* _Records provided_
-=-=-

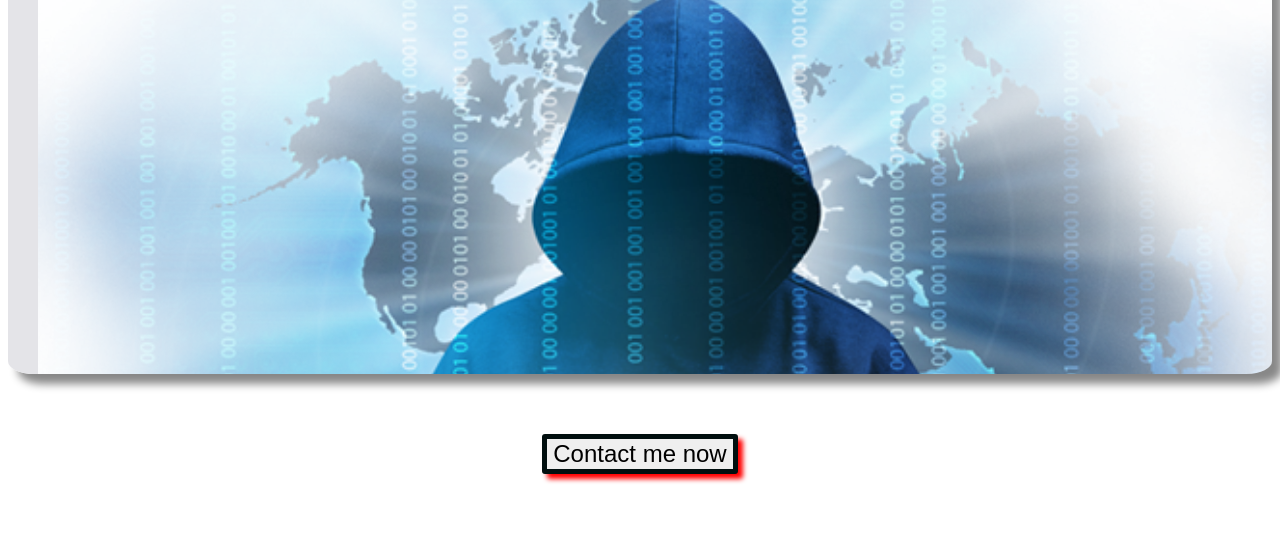
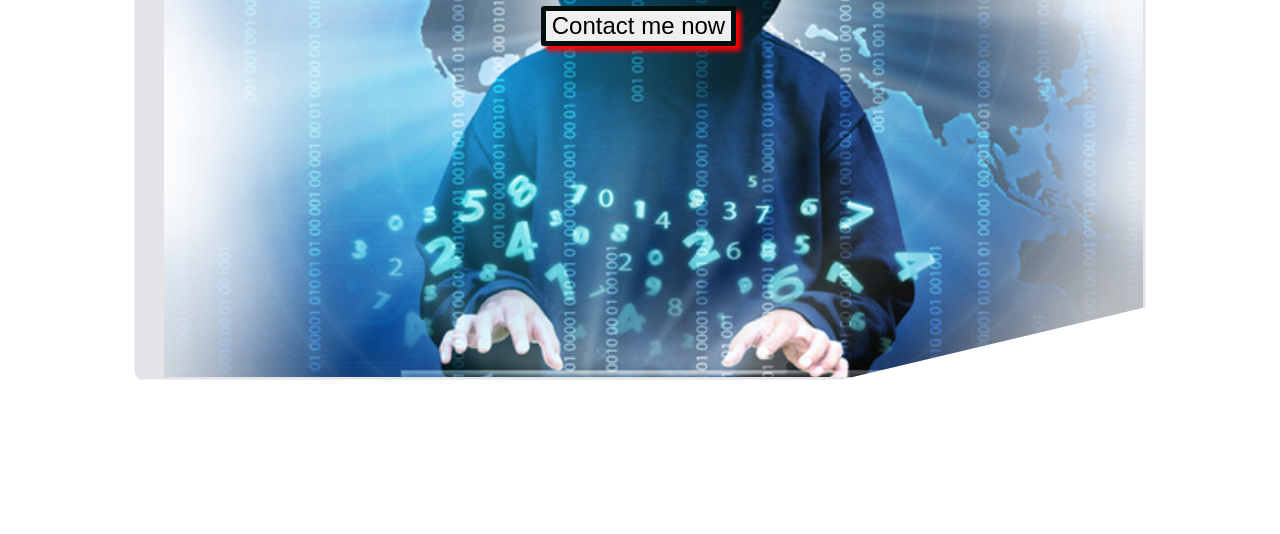
Before and after one commit to takimul/ph-my-portfolio, a plain HTML site: page index.html in a window 1280 px wide. Shown: the part 285-819 px from the top of the page. Drawn offline with Linux system fonts and the light colour scheme.

Commit message:
button alligned

```diff
--- a/index.html
+++ b/index.html
@@ -9,21 +9,21 @@
     <link rel="shortcut icon" href="https://img.icons8.com/?size=100&id=10246&format=png" type="image/x-icon">
 </head>
 <body>
-    <div id="all">
 
 
 
-    <div class="id1">
+
+    <div id="id1">
         <h1><span style="color: rgb(162, 157, 157);"><strong>Name : </strong></span>Takimul Hasan Nihal</h1>
         <h1><strong>Age : </strong>24</h1>
         <h1><strong>Phone : </strong>01794051479</h1>
         <h1><strong>Address : </strong>mirpur</h1>
-
+        <div id="btn-parent"><button class="btn1">Contact me now</button>
+        </div>
 
 
     </div>
-    <div class="btn-parent"><button class="btn1">Contact me now</button>
-    </div>
-    </div>
+
+
 </body>
 </html>
--- a/style.css
+++ b/style.css
@@ -1,13 +1,17 @@
 
 
 
-.id1 {
+#id1 {
     box-shadow: 10px 10px 8px #888888;
   }
-          .id1 {
+          #id1 {
               background-image: url(../asset/pngegg.png);
               background-repeat: no-repeat;
               background-size: cover;
+              background-position: center;
+              clip-path: polygon(30% 0%, 70% 0%, 100% 10%, 100% 89%, 70% 100%, 30% 100%, 0 100%, 0 0);
+              margin-left: 10%;
+              margin-right: 10%;
             border-left: solid 30px;
               border-color: rgb(228, 228, 232);
               border-radius: 2%;
@@ -17,8 +21,10 @@
             /*width: 600px;
             margin: 60px; */
             height: 600px;
-            margin-left: auto;
-            margin-right: auto;
+            /*margin-left: auto;
+            margin-right: auto;*/
+            border-style: solid;
+            border-radius: 10px;
           }
           h1{
 font-style: italic;
@@ -36,12 +42,14 @@ font-weight: lighter;
 
 
           }
-          .btn-parent{
-            margin: 60px;
-            margin-left: auto;
-            margin-right: auto;
-        text-align: center;
+          #btn-parent{
+            margin: 20px 250px;
+
+        /*text-align: center;*/
 
 
 
           }
+          .btn1:hover{
+            background-color: aqua;
+          }
```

-=-=-

Give back every record exactly. Omit the pictures.

* _Final answer_
Before and after one commit to takimul/ph-my-portfolio, a plain HTML site: page index.html in a window 1280 px wide. Shown: the part 285-819 px from the top of the page. Drawn offline with Linux system fonts and the light colour scheme.

Commit message:
button alligned

```diff
--- a/index.html
+++ b/index.html
@@ -9,21 +9,21 @@
     <link rel="shortcut icon" href="https://img.icons8.com/?size=100&id=10246&format=png" type="image/x-icon">
 </head>
 <body>
-    <div id="all">
 
 
 
-    <div class="id1">
+
+    <div id="id1">
         <h1><span style="color: rgb(162, 157, 157);"><strong>Name : </strong></span>Takimul Hasan Nihal</h1>
         <h1><strong>Age : </strong>24</h1>
         <h1><strong>Phone : </strong>01794051479</h1>
         <h1><strong>Address : </strong>mirpur</h1>
-
+        <div id="btn-parent"><button class="btn1">Contact me now</button>
+        </div>
 
 
     </div>
-    <div class="btn-parent"><button class="btn1">Contact me now</button>
-    </div>
-    </div>
+
+
 </body>
 </html>
--- a/style.css
+++ b/style.css
@@ -1,13 +1,17 @@
 
 
 
-.id1 {
+#id1 {
     box-shadow: 10px 10px 8px #888888;
   }
-          .id1 {
+          #id1 {
               background-image: url(../asset/pngegg.png);
               background-repeat: no-repeat;
               background-size: cover;
+              background-position: center;
+              clip-path: polygon(30% 0%, 70% 0%, 100% 10%, 100% 89%, 70% 100%, 30% 100%, 0 100%, 0 0);
+              margin-left: 10%;
+              margin-right: 10%;
             border-left: solid 30px;
               border-color: rgb(228, 228, 232);
               border-radius: 2%;
@@ -17,8 +21,10 @@
             /*width: 600px;
             margin: 60px; */
             height: 600px;
-            margin-left: auto;
-            margin-right: auto;
+            /*margin-left: auto;
+            margin-right: auto;*/
+            border-style: solid;
+            border-radius: 10px;
           }
           h1{
 font-style: italic;
@@ -36,12 +42,14 @@ font-weight: lighter;
 
 
           }
-          .btn-parent{
-            margin: 60px;
-            margin-left: auto;
-            margin-right: auto;
-        text-align: center;
+          #btn-parent{
+            margin: 20px 250px;
+
+        /*text-align: center;*/
 
 
 
           }
+          .btn1:hover{
+            background-color: aqua;
+          }
```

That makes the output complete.